Calvary begins with a close-up of a priest in a confession booth. “I was seven years old when I first tasted semen,” an off-screen voice announces. “Certainly a startling opening line,” the priest (Brendan Gleeson), who is known as Father James, responds. We could say the same of this film, which boldly lays out its agenda – witness its name, after all – not to convert us so much as to incite us to ponder our own agendas instead.
The unnamed voice goes on to say that, in a week, he will kill Father James because he is not a malfeasant like the priest who sexually abused him for years: The death of a “good priest” will make a statement. Cards thus on the table, James is left to sort out his affairs as well as the identity of his would-be killer. Consider this as a pre-crime procedural, then (the press notes describe it as a “who’s-gunna-do-it”)–one that is so formally constructed that we may surrender to James’ soul-searching in both senses of that term.
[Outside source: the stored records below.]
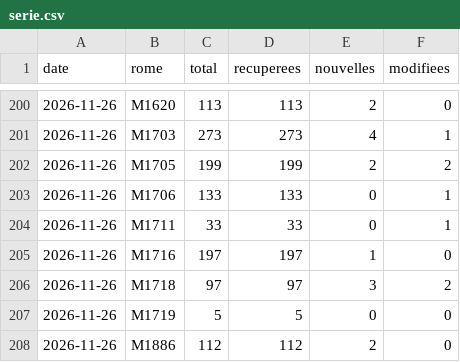
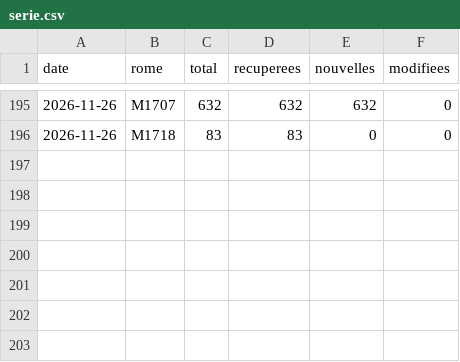
Before and after one commit to mylenemart/metier, a CSV file: data/serie.csv, drawn as a sheet; only a part is shown, gaps mark what is left out; the diff covers the shown part only.

```diff
--- a/data/serie.csv
+++ b/data/serie.csv
@@ -200,9 +195,2 @@ date,rome,total,recuperees,nouvelles,modifiees
-2026-11-26,M1620,113,113,2,0
-2026-11-26,M1703,273,273,4,1
-2026-11-26,M1705,199,199,2,2
-2026-11-26,M1706,133,133,0,1
-2026-11-26,M1711,33,33,0,1
-2026-11-26,M1716,197,197,1,0
-2026-11-26,M1718,97,97,3,2
-2026-11-26,M1719,5,5,0,0
-2026-11-26,M1886,112,112,2,0
+2026-11-26,M1707,632,632,632,0
+2026-11-26,M1718,83,83,0,0
```
Also changed, not shown: 1 added row, 6 removed rows and 23 edited cells elsewhere in this file, 10 other files.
If all this sounds awfully literary – a sort of Swedish mystery set afire with ancient Irish angst – that’s not a coincidence. At a recent Q&A at The Museum of the Moving Image, writer/director John Michael McDonagh described himself as a “failed novelist.” But while many films of such portent might benefit from being a book instead, Calvary is ideal in its current medium. Its claustrophobic interiors, contrasted with the surf and sky of the Irish sea town where it is set, wordlessly remind us of the harsh beauty and isolation that is the human condition. And that world beyond words, the one that exists beneath the nattering of daily life, better evokes the divine experience, which is precisely what this film invites us to ponder during its 100 minutes. Continue Reading →